#### [Records]
○ ○ ○ ○ ○

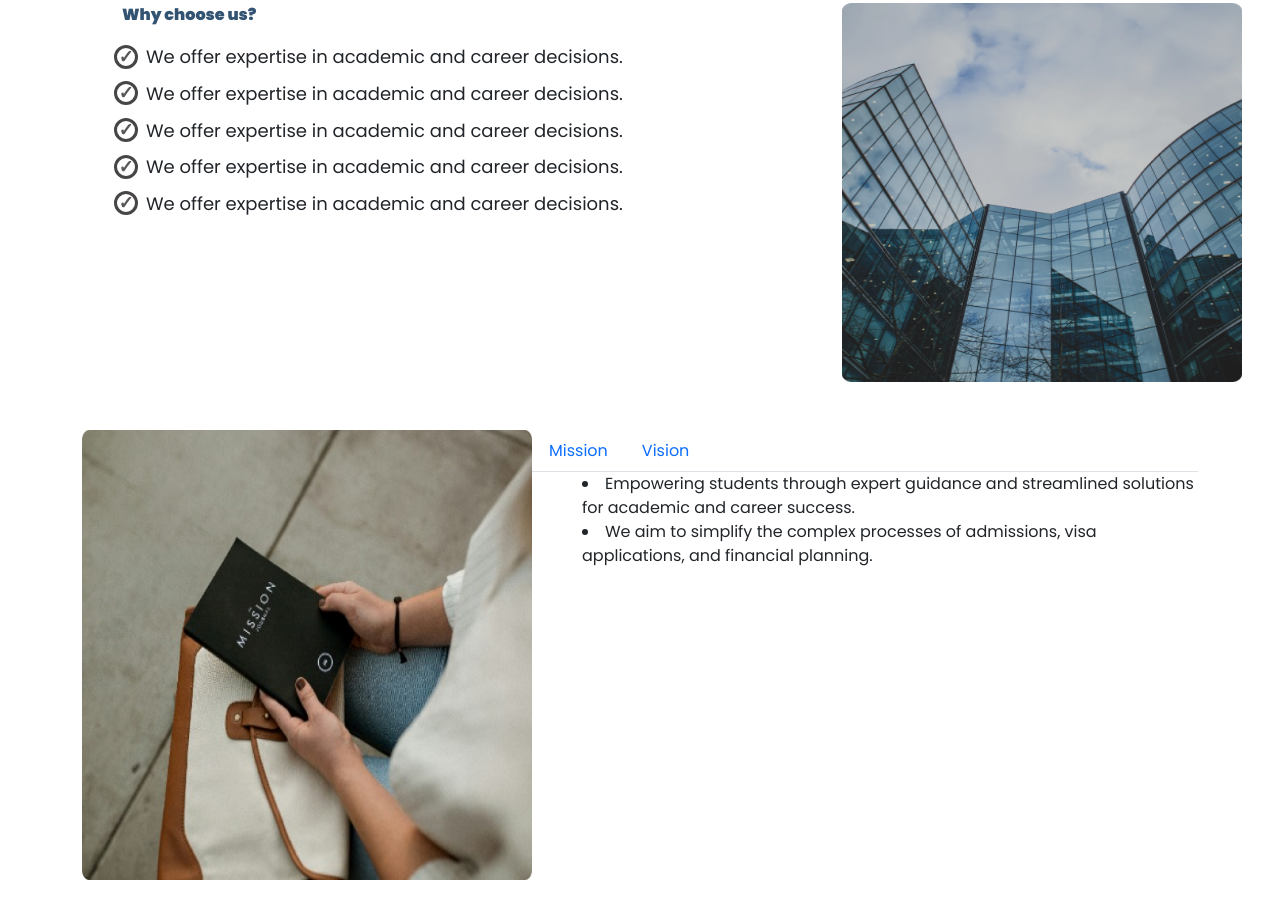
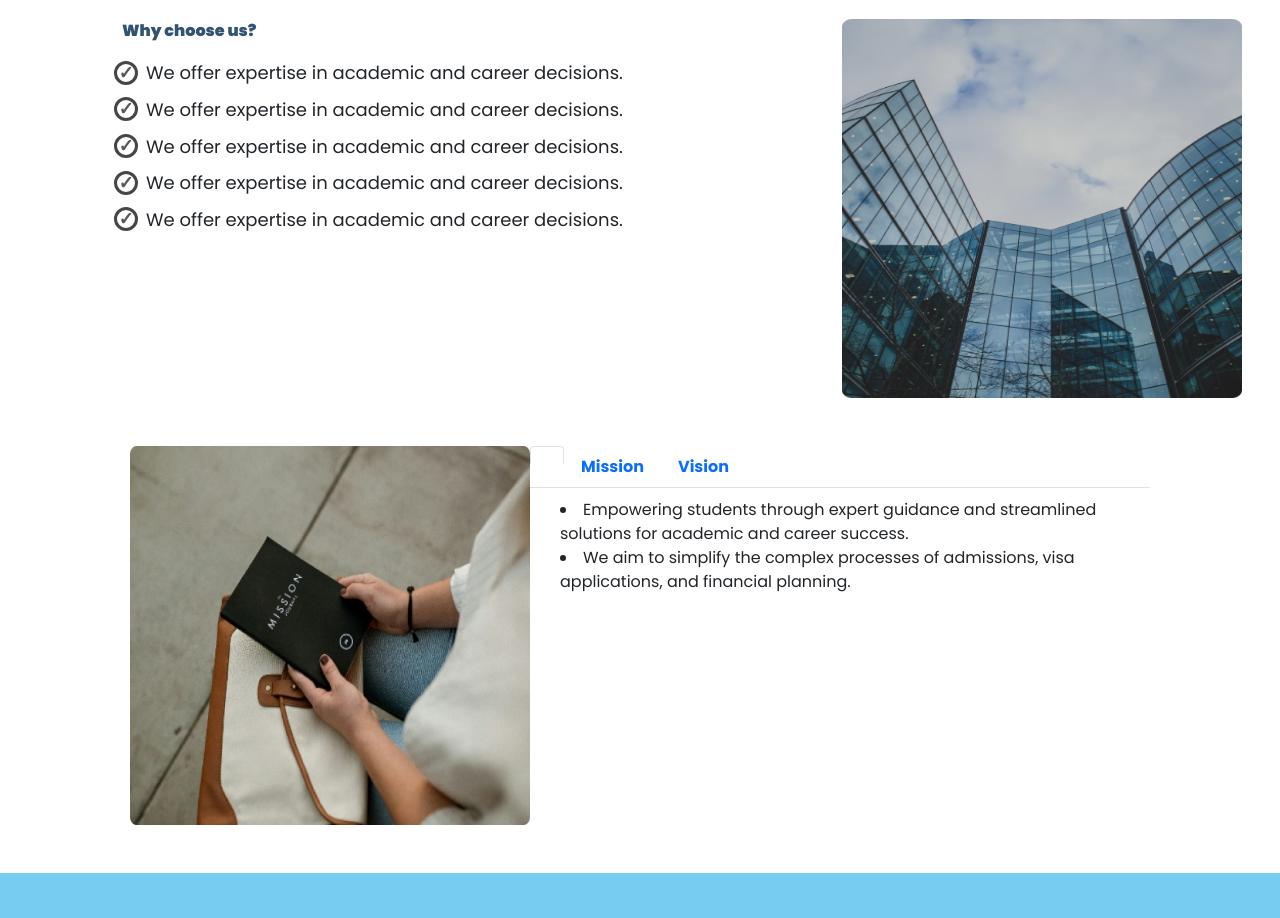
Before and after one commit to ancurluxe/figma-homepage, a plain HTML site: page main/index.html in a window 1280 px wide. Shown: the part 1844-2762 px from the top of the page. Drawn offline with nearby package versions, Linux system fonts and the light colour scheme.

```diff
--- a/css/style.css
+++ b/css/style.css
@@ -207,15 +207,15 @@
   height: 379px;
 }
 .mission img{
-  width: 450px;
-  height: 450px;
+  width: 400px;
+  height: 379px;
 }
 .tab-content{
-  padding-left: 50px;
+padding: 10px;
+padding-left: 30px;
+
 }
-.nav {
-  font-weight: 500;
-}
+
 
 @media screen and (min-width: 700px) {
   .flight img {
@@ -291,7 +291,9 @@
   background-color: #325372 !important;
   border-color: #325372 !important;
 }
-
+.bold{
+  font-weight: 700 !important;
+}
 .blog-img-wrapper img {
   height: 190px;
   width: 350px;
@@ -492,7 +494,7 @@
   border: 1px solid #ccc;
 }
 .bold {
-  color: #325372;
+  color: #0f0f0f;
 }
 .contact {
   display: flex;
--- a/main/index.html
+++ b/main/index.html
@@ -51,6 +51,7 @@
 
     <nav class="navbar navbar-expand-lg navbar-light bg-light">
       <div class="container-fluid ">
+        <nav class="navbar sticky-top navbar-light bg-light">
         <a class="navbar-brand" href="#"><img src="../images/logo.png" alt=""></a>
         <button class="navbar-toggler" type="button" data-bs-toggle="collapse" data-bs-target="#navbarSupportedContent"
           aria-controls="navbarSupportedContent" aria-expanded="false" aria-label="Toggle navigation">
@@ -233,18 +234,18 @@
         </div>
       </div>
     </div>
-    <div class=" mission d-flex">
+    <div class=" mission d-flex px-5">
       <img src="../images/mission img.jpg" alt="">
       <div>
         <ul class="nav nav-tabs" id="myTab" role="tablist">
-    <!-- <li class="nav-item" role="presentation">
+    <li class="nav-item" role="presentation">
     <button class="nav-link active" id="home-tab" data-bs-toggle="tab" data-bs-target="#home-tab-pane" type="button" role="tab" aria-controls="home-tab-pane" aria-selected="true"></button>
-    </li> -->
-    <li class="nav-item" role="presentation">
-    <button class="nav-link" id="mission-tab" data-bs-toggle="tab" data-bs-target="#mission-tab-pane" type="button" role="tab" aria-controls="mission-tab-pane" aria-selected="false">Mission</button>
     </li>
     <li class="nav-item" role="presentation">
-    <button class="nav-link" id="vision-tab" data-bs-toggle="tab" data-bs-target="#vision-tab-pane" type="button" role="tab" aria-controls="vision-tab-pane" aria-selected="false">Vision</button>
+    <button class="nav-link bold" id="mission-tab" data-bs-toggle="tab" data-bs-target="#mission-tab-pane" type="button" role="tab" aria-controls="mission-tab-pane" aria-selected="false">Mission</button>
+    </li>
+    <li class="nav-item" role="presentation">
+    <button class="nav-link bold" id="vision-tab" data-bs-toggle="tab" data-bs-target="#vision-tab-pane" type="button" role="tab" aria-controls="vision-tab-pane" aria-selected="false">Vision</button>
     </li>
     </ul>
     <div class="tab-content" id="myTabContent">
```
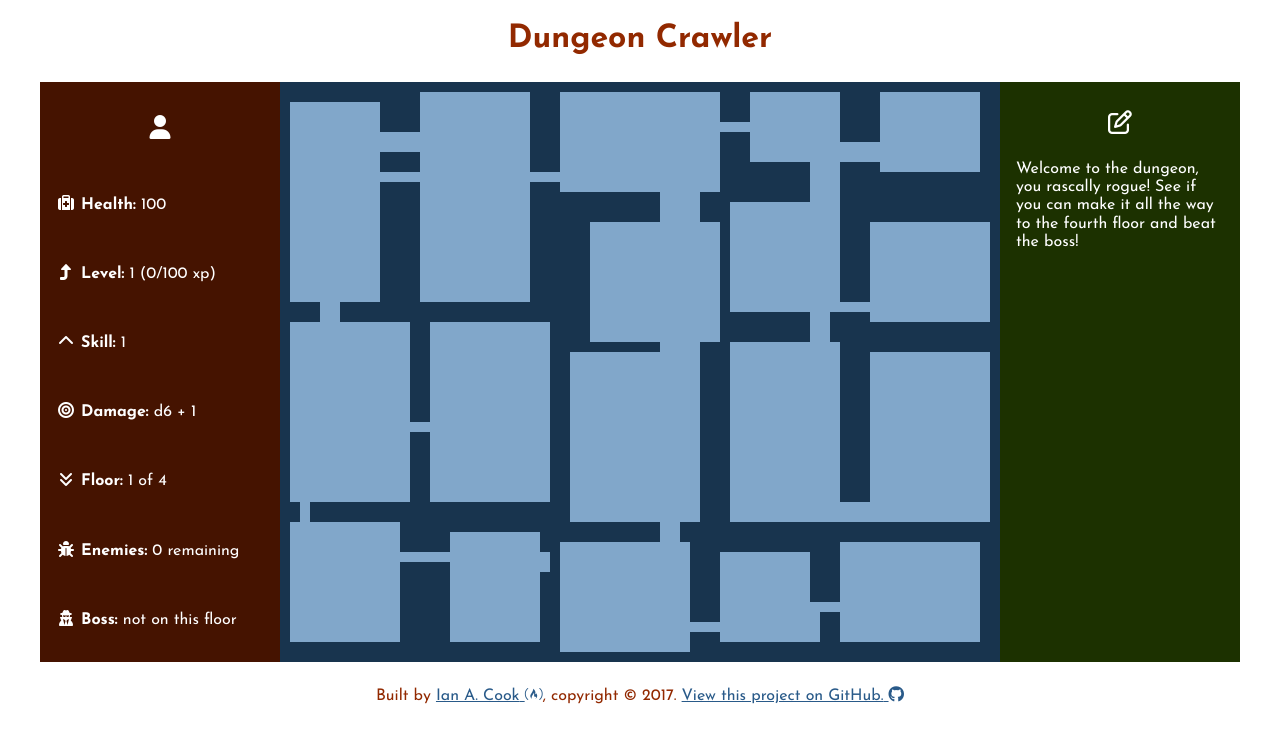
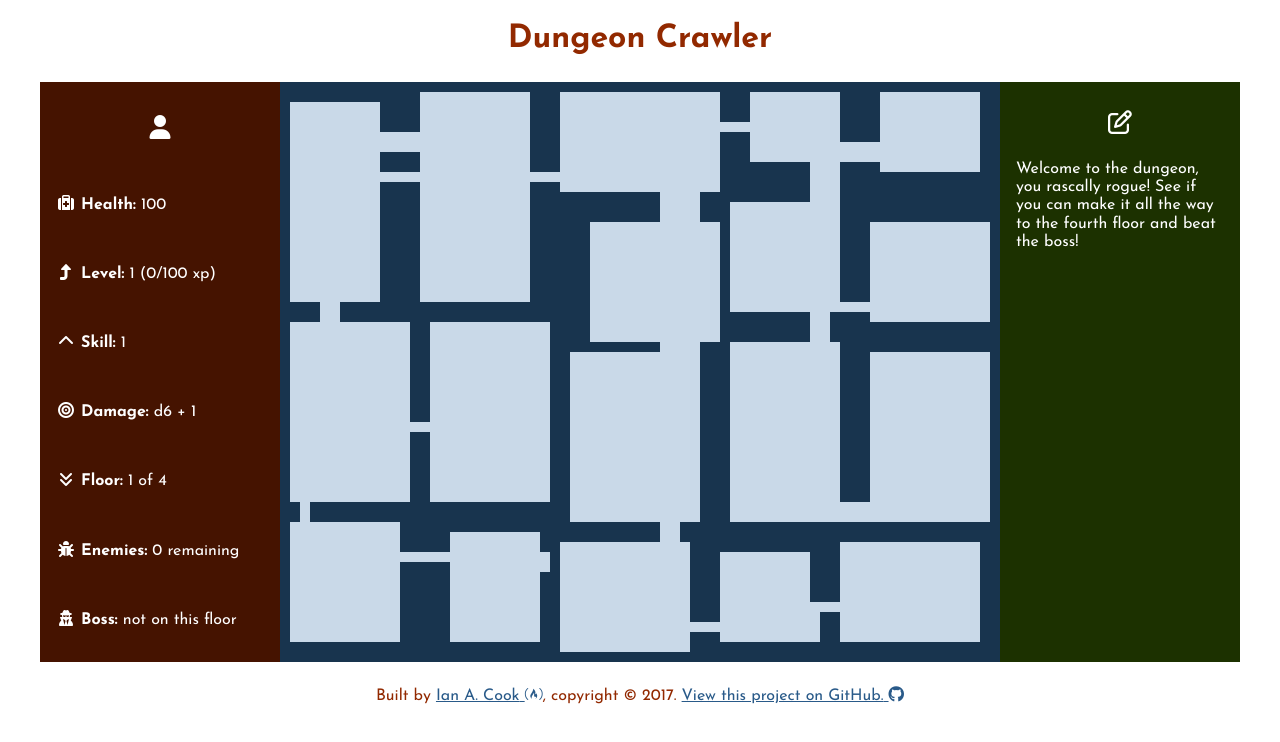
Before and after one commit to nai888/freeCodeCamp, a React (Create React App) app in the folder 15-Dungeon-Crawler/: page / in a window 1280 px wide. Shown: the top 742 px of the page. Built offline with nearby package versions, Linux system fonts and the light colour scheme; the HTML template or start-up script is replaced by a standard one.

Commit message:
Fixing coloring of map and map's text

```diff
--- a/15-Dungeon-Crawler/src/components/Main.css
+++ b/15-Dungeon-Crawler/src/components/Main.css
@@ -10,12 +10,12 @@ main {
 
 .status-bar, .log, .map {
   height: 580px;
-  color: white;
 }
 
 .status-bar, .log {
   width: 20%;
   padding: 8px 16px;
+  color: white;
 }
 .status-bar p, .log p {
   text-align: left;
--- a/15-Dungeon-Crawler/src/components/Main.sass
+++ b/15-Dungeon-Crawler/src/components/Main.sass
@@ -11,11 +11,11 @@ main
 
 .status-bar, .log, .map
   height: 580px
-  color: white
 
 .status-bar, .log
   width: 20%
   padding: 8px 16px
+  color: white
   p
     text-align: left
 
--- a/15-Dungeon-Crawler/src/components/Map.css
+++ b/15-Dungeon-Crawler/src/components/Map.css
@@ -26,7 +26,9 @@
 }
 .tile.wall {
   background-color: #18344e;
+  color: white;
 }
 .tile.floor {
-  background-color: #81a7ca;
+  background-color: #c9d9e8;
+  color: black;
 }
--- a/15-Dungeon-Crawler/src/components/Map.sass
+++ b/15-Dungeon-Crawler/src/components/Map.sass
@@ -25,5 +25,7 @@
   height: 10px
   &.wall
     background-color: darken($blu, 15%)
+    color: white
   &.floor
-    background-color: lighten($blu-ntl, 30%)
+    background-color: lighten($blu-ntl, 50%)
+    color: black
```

○ ○ ○ ○ ○

#### [Problem description]
Find the number of lines in the records that contain "components", and write that number only.

#### [Task answer]
8